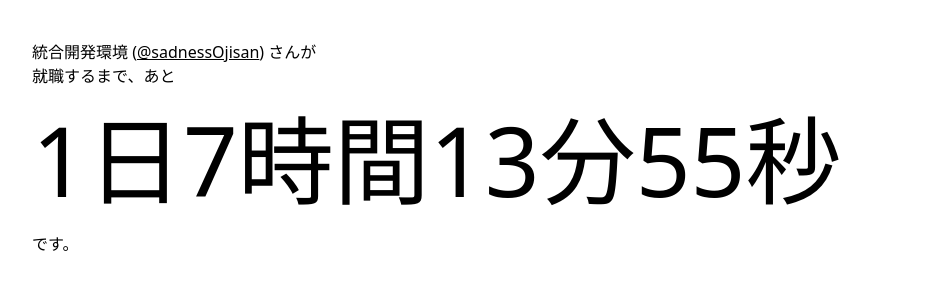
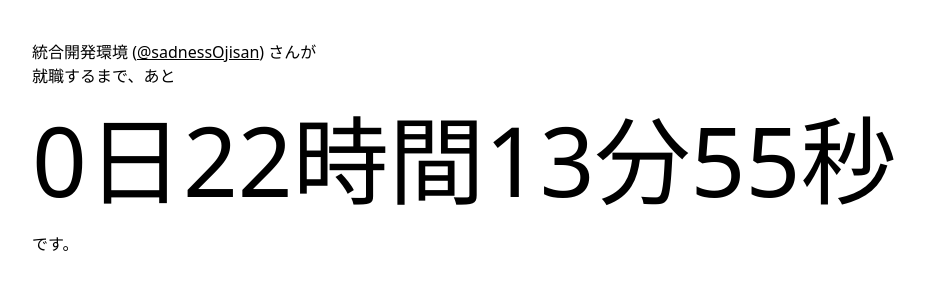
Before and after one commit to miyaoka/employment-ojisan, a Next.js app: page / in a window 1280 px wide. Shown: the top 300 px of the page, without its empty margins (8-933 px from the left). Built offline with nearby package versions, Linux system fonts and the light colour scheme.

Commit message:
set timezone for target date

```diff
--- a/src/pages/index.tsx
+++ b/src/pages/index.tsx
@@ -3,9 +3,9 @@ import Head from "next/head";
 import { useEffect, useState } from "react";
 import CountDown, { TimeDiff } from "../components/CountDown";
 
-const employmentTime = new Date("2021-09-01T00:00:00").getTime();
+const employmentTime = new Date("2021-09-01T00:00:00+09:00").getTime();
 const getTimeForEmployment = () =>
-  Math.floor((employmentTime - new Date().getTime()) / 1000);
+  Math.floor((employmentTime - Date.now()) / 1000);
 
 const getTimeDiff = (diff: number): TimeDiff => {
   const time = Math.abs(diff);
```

════════════════

§ Task item:
For each line in the data that holds "const", add one to a count, then report that count alone.

§ Output of the task:
5